— Your goal —
Look over the entries below. Report how many lines hold the word "Clique", and only that.
(Provided information Opens)
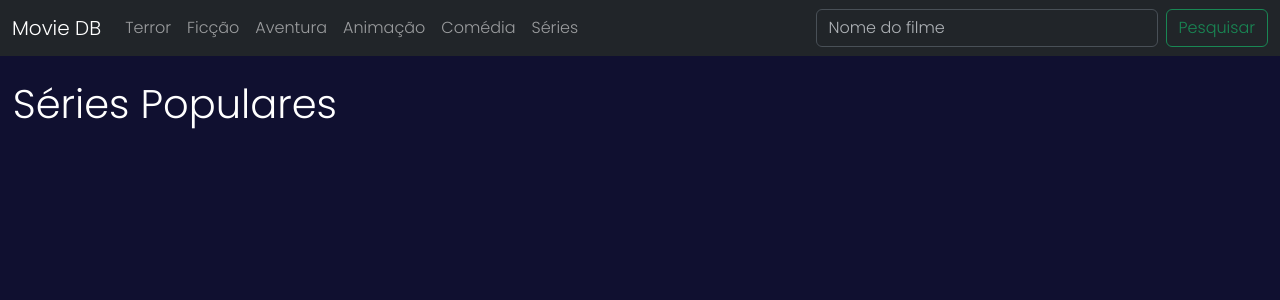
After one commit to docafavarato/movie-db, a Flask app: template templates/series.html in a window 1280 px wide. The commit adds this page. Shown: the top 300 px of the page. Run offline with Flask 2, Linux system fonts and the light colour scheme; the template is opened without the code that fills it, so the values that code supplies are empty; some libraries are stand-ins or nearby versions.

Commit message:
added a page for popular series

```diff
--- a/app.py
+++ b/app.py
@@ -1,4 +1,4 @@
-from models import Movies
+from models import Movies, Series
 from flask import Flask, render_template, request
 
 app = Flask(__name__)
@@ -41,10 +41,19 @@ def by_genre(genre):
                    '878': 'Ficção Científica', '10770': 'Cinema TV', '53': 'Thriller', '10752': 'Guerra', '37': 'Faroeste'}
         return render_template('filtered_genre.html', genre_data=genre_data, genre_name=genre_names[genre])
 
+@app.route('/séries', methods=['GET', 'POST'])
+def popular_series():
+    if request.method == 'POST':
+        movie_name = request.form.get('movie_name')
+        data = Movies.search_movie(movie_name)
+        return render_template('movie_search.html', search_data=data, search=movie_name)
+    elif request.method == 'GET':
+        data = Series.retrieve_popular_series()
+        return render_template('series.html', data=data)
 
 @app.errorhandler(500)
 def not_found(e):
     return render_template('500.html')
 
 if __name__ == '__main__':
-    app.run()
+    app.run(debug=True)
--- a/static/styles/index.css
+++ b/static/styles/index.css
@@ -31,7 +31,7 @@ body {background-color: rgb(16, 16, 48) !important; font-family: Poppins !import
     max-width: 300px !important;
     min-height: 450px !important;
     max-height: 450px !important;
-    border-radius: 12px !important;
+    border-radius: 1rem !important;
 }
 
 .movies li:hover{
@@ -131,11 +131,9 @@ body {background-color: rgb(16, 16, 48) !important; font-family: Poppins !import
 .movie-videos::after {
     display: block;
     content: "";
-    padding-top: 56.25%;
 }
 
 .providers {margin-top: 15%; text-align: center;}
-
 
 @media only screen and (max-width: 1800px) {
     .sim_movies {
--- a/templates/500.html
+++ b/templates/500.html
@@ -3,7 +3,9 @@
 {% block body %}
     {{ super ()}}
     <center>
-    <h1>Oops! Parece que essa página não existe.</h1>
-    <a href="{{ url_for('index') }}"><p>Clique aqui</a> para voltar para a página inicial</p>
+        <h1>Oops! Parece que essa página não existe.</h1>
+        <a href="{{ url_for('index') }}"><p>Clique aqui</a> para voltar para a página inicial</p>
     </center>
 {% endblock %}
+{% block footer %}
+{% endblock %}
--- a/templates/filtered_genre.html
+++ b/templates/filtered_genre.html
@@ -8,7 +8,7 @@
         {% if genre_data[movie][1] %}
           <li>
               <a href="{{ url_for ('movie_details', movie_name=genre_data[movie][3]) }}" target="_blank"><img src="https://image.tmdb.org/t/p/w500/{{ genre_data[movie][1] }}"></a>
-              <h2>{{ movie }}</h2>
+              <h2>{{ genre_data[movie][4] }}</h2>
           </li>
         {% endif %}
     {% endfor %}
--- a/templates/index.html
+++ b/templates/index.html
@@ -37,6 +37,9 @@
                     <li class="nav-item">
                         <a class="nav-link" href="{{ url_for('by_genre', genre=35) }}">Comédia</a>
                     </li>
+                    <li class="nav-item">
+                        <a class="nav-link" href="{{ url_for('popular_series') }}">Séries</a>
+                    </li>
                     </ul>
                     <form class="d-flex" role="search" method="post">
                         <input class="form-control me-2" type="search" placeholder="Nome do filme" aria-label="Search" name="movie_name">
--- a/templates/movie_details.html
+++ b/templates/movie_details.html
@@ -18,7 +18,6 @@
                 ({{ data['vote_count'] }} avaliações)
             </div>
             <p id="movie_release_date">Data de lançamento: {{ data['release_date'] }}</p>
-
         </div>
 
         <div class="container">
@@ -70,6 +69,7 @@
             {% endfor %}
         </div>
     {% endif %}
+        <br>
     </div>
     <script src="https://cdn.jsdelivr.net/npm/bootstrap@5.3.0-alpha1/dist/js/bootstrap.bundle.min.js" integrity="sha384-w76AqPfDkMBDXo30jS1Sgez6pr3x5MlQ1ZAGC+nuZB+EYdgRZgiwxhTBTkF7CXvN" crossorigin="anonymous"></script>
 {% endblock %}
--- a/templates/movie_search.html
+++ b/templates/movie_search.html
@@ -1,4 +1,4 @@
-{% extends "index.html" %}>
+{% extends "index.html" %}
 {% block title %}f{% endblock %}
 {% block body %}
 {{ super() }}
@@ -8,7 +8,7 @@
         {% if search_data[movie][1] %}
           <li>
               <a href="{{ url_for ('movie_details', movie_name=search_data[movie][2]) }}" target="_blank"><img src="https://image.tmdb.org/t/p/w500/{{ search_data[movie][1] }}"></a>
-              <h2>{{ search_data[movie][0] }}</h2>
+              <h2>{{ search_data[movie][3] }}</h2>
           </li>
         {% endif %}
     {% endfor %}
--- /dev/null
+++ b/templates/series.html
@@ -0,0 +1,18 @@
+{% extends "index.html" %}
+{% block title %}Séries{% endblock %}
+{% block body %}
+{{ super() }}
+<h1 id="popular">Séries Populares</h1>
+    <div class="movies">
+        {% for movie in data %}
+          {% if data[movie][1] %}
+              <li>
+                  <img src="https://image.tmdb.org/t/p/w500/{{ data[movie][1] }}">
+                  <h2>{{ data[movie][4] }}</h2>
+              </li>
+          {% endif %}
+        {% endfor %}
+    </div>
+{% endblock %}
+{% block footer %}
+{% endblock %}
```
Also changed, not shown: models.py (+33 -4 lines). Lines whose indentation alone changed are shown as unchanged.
(Provided information Closes)
— Task answer —
2